- **REQUIRED WORK**
Among the entries below, take the line with "prepare next version" and the line with "for host in", and output them and every line between them exactly, with nothing else.
• • •
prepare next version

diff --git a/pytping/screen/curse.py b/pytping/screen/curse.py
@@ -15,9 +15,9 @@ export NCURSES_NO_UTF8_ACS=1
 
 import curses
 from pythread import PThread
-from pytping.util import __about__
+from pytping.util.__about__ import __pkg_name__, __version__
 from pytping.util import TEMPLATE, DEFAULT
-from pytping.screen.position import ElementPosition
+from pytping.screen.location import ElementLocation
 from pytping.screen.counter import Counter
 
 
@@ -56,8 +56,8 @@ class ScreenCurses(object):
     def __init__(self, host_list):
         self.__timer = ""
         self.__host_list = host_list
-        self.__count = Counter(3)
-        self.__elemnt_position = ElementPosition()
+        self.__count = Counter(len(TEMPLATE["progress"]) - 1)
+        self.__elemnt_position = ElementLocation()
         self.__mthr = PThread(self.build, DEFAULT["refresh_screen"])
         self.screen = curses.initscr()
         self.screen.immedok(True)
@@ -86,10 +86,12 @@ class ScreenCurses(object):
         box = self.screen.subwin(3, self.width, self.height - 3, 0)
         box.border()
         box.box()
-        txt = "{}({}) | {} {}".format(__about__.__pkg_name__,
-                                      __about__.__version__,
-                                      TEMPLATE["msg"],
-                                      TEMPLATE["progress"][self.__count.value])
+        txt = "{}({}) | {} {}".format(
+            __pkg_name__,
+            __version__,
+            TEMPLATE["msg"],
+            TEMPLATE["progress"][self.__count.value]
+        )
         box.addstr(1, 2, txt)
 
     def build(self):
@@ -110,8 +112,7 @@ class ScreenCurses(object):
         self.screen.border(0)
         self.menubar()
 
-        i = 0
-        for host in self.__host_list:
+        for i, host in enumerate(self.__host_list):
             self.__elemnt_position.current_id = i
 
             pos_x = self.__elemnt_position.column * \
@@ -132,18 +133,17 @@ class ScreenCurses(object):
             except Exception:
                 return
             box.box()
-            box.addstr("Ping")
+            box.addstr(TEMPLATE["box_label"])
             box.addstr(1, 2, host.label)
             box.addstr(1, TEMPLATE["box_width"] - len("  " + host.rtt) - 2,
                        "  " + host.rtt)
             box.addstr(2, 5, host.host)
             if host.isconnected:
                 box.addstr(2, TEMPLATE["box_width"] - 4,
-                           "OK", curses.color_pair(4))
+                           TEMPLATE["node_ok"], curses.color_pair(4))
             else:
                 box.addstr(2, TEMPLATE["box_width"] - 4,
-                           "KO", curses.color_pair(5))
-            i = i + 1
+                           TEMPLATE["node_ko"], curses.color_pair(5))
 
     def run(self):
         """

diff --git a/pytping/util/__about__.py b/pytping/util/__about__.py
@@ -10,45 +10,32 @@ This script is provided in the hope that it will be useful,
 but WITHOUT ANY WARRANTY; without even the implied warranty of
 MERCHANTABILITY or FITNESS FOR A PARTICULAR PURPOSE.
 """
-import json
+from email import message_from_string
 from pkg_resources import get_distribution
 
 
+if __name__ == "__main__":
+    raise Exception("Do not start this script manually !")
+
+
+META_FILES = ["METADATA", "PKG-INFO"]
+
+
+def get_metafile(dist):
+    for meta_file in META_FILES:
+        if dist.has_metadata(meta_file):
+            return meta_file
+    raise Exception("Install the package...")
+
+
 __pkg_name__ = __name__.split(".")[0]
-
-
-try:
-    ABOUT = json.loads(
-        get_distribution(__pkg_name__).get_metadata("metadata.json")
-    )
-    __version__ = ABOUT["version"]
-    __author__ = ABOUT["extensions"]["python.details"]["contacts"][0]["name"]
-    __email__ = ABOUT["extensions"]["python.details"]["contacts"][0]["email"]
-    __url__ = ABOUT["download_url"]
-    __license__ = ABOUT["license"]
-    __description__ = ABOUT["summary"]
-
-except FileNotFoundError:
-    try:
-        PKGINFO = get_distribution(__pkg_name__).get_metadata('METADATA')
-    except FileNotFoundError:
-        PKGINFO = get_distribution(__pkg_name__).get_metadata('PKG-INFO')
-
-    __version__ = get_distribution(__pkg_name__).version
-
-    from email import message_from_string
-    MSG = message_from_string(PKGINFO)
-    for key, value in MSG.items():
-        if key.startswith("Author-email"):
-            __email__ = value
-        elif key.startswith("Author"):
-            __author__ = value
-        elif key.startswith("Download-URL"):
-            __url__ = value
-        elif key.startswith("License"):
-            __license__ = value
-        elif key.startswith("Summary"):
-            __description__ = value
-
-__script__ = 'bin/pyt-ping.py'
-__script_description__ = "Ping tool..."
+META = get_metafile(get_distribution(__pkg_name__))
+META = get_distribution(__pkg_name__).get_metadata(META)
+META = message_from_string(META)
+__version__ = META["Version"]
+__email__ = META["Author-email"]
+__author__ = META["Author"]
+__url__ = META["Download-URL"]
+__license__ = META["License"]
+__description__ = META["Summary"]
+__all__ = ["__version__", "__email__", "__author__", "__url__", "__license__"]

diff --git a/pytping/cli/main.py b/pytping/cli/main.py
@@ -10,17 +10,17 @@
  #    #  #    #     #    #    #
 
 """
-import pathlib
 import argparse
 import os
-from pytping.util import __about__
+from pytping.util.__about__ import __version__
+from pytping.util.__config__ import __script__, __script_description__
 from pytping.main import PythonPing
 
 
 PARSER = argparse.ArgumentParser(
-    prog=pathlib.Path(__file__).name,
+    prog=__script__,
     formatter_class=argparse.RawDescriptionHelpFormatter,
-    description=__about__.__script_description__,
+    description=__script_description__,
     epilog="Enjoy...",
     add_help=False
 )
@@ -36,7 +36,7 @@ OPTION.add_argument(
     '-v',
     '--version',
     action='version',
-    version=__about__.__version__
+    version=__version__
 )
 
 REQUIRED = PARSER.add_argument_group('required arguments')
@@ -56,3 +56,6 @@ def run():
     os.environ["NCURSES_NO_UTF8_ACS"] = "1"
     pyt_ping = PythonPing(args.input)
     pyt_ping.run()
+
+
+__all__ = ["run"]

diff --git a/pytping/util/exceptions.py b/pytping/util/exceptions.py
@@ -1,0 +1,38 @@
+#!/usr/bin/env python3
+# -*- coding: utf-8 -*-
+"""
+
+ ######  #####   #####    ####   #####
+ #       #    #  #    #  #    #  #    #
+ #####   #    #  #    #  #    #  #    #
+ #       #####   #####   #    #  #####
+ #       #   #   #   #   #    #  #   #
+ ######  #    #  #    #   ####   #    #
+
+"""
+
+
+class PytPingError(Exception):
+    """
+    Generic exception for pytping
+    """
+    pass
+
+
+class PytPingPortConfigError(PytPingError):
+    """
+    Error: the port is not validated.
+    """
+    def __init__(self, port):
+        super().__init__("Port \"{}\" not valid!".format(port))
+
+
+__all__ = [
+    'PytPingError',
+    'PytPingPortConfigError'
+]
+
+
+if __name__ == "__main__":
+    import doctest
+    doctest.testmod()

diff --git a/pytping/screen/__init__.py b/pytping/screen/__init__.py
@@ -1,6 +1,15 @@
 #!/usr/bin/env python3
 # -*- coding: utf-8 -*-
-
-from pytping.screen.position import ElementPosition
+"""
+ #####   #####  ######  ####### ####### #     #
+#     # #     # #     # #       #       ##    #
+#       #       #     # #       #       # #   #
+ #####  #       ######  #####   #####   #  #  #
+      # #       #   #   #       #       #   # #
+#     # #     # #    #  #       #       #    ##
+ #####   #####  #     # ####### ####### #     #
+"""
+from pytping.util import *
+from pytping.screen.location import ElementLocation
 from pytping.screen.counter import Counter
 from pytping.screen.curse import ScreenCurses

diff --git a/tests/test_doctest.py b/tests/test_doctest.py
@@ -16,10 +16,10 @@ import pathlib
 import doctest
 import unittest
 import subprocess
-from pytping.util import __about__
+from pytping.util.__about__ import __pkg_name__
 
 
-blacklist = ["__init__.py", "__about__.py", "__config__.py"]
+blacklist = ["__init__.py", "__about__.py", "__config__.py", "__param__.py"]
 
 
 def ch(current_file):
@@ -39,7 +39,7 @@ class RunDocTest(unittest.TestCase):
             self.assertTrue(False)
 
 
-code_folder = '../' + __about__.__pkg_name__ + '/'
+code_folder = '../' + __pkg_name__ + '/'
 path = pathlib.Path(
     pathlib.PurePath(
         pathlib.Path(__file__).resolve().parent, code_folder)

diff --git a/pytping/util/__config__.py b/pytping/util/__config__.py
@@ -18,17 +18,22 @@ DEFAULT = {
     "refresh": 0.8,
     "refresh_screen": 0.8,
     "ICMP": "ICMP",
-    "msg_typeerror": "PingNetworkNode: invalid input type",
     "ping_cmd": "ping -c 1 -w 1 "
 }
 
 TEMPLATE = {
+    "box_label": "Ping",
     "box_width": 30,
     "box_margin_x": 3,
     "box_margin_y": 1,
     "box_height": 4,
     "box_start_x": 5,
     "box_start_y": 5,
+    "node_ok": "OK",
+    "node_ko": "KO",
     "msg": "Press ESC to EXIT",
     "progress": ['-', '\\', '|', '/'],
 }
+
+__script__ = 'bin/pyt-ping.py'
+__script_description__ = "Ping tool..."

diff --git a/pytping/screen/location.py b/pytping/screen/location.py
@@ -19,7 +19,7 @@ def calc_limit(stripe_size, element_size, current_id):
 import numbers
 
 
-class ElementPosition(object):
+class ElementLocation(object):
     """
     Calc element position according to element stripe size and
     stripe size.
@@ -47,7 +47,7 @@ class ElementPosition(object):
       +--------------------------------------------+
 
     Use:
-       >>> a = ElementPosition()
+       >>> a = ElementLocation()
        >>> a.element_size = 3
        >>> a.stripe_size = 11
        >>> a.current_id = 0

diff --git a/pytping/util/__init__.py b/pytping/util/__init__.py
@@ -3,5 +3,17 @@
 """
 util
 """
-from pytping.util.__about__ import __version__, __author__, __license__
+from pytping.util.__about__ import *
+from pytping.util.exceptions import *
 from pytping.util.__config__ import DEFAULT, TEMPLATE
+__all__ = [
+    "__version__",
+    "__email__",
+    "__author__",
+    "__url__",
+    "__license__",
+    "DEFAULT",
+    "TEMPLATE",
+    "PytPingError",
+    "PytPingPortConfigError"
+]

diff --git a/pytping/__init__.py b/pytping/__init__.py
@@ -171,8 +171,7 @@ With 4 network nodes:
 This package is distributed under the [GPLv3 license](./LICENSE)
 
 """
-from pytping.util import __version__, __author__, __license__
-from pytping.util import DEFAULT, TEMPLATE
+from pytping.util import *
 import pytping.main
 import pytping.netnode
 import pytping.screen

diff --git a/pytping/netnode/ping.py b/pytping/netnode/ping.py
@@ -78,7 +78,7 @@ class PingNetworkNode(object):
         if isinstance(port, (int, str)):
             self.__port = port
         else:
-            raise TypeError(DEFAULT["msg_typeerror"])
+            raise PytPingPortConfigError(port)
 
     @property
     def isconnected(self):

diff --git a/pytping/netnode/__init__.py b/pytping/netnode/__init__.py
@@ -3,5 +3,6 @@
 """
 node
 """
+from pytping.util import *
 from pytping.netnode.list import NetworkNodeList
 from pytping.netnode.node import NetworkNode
• • •
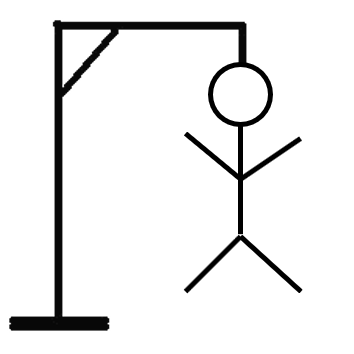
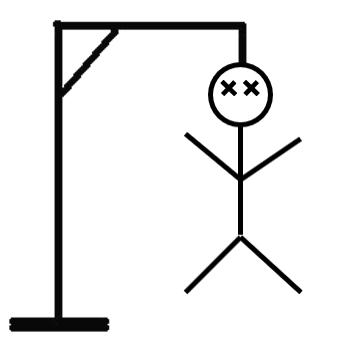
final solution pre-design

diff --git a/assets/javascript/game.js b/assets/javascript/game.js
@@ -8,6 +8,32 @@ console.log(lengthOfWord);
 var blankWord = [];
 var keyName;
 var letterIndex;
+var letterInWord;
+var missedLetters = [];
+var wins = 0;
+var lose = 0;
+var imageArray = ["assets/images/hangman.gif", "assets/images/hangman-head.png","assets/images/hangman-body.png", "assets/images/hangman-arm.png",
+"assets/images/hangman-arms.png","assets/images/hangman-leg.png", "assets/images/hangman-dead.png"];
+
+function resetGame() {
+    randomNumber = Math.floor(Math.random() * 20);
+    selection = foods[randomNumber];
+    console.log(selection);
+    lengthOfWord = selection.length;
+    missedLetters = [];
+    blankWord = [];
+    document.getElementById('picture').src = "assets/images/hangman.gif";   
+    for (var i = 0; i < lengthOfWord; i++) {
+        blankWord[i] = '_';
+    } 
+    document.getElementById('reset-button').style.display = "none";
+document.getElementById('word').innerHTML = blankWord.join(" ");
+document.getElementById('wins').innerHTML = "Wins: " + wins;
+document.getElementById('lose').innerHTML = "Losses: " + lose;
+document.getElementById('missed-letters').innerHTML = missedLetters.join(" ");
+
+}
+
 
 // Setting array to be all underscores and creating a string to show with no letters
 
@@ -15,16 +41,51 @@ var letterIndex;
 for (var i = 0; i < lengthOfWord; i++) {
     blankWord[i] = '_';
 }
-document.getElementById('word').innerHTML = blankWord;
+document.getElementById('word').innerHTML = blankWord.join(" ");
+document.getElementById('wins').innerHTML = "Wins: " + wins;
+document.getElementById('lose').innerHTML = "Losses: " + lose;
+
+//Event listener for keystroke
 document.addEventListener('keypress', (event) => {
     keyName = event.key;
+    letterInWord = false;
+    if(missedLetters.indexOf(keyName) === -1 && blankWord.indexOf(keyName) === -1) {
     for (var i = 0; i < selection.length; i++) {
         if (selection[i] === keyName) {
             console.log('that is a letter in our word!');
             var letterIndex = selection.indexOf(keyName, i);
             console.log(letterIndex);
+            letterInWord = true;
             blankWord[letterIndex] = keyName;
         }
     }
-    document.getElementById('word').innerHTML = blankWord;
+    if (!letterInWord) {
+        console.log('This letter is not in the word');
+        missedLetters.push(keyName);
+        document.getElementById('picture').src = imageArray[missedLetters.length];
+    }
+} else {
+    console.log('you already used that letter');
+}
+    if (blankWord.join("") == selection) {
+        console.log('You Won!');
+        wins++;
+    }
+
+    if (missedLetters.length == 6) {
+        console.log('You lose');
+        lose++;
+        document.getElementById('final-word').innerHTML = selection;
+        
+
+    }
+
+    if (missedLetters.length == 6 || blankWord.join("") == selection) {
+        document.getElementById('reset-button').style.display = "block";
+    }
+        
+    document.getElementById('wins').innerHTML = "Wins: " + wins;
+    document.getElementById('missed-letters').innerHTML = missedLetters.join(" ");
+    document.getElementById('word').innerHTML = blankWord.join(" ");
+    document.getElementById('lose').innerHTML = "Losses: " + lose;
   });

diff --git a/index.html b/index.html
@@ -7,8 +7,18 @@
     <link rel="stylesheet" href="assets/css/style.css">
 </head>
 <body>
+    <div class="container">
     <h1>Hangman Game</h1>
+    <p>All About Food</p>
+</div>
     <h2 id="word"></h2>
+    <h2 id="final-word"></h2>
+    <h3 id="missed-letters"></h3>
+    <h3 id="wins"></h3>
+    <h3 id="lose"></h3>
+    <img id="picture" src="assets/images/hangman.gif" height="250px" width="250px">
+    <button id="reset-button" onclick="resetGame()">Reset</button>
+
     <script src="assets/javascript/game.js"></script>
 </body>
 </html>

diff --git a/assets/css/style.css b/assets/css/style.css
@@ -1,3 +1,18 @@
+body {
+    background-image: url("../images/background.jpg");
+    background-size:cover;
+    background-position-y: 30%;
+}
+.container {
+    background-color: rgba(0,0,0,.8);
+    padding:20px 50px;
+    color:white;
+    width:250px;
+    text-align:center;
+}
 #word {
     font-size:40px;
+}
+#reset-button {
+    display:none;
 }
• • •
- **SOLUTION BELOW**
prepare next version

diff --git a/pytping/screen/curse.py b/pytping/screen/curse.py
@@ -15,9 +15,9 @@ export NCURSES_NO_UTF8_ACS=1
 
 import curses
 from pythread import PThread
-from pytping.util import __about__
+from pytping.util.__about__ import __pkg_name__, __version__
 from pytping.util import TEMPLATE, DEFAULT
-from pytping.screen.position import ElementPosition
+from pytping.screen.location import ElementLocation
 from pytping.screen.counter import Counter
 
 
@@ -56,8 +56,8 @@ class ScreenCurses(object):
     def __init__(self, host_list):
         self.__timer = ""
         self.__host_list = host_list
-        self.__count = Counter(3)
-        self.__elemnt_position = ElementPosition()
+        self.__count = Counter(len(TEMPLATE["progress"]) - 1)
+        self.__elemnt_position = ElementLocation()
         self.__mthr = PThread(self.build, DEFAULT["refresh_screen"])
         self.screen = curses.initscr()
         self.screen.immedok(True)
@@ -86,10 +86,12 @@ class ScreenCurses(object):
         box = self.screen.subwin(3, self.width, self.height - 3, 0)
         box.border()
         box.box()
-        txt = "{}({}) | {} {}".format(__about__.__pkg_name__,
-                                      __about__.__version__,
-                                      TEMPLATE["msg"],
-                                      TEMPLATE["progress"][self.__count.value])
+        txt = "{}({}) | {} {}".format(
+            __pkg_name__,
+            __version__,
+            TEMPLATE["msg"],
+            TEMPLATE["progress"][self.__count.value]
+        )
         box.addstr(1, 2, txt)
 
     def build(self):
@@ -110,8 +112,7 @@ class ScreenCurses(object):
         self.screen.border(0)
         self.menubar()
 
-        i = 0
-        for host in self.__host_list:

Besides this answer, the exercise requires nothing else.